In 1982 Bernadette returned to the New York stage after an eight year absence in one of her few non-musical stage performances, the off-Broadway Manhattan Theatre Club production of the comedy-drama "Sally and Marsha," for which she was nominated for another Drama Desk Award. She has continued switching to live thaetre and films and T.V. throughout the rest of her career, the poor confused girl.
She starred with Clint Eastwood in 1989's "Pink Cadillac." She played Circe, in the 1997 television version of Homer's "The Odyssey," Cinderella's step mom in "Cinderella," appeared on "Frasier," and "Ally McBeal," in 2001, appeared with three generations of the Kirk Douglas family in the 2003 film, "It Runs in the Family," in which she played the wife of Michael Douglas's character.
She's been on "Will and Grace," "Law and Order, SVU," "Boston Legal," "Grey's Anatomy," a recurring role on "Ugly Betty." Hell, the woman's been on everything!
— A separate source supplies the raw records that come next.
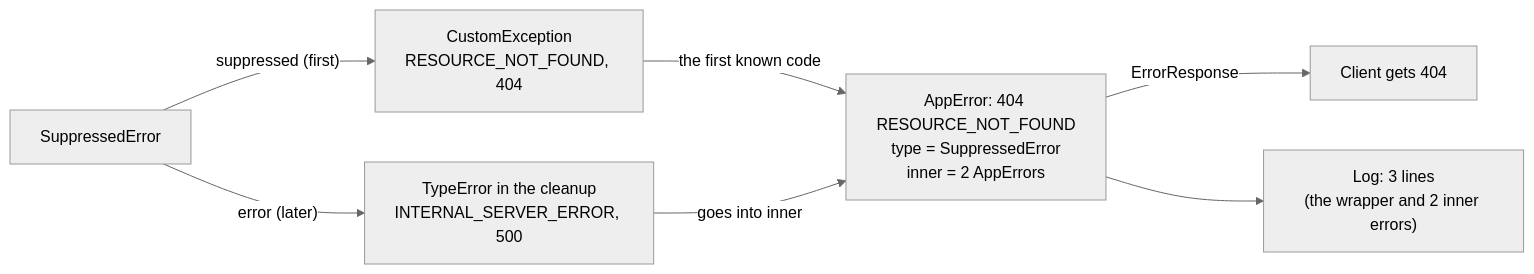
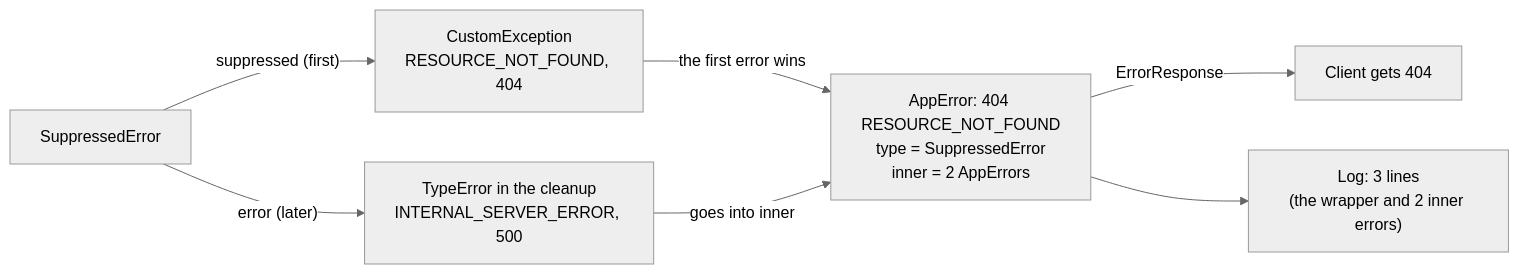
The fourth of 7 diagrams in docs/error-handling-improvements.md (CyberBrainiac/job-search-automation-tool), drawn with Mermaid (neutral theme) before and after one commit. The commit also changed other lines of this file and 1 other file, not shown here.

First line of the commit message:
docs(root): fix the gaps of the error handling design and answer Q1-Q9

````diff
--- a/docs/error-handling-improvements.md
+++ b/docs/error-handling-improvements.md
@@ -281,9 +457,9 @@
 ```mermaid
 flowchart LR
   S["SuppressedError"] -- "suppressed (first)" --> E1["CustomException<br/>RESOURCE_NOT_FOUND, 404"]
   S -- "error (later)" --> E2["TypeError in the cleanup<br/>INTERNAL_SERVER_ERROR, 500"]
-  E1 -- "the first known code" --> M["AppError: 404 RESOURCE_NOT_FOUND<br/>type = SuppressedError<br/>inner = 2 AppErrors"]
+  E1 -- "the first error wins" --> M["AppError: 404 RESOURCE_NOT_FOUND<br/>type = SuppressedError<br/>inner = 2 AppErrors"]
   E2 -- "goes into inner" --> M
   M -- "ErrorResponse" --> C["Client gets 404"]
   M --> L["Log: 3 lines<br/>(the wrapper and 2 inner errors)"]
 ```
````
She even has her own star on the Hollywood Walk of Fame for Live Theatre. I don't even have one of those.
Last March she starred in "Coming Up Roses," playing a former musical-comedy actress with two daughters. A stretch for her.
Bernadette finally married in 1996 to investment adviser Michael Wittenberg, at the home of her friend Mary Tyler Moore. We are all saddened to report that he died tragically in a helicopter crash while on a business trip to Montenegro in 2005. He was only forty three years old.
Bernadette has been nominated for the Tony Award seven times, and won twice. She has also been nominated for the Drama Desk Award eight times and won three times.
She has been cast in the role of Sally Durant Plummer in the Kennedy Center for the Performing Arts production of the Steven Sondheim musical, "Follies," which is scheduled to run at the Eisenhower Theatre from May 7 through June 19, 2011. I invite you to go see her. Perhaps I'll see you there.
Wow, not bad from memory, huh?
The above is only a small representation of her remarkable career on stage, and in films and T.V. Clearly an over achiever she is also an accomplished author of children's books. A recording artist (six solo albums (Erin, those round plastic things they used after silent movies, and before CDs)). Concert performer, here she is singing "Fever,: which I can't watch as it gets me too hot:
If all this wasn't enough, all of us here at Joyce's Take wish her continued good health and fortune in whatever she does, and a very happy birthday!
Happy birthday Bernadette!


  1. Endless Happy Birthdays to this Belle, this Bella Donna of Queens.

  2. I love this blog, but you forgot one very important show she was in. Bernadette sent my heart into happiness as The Witch in Into the Woods.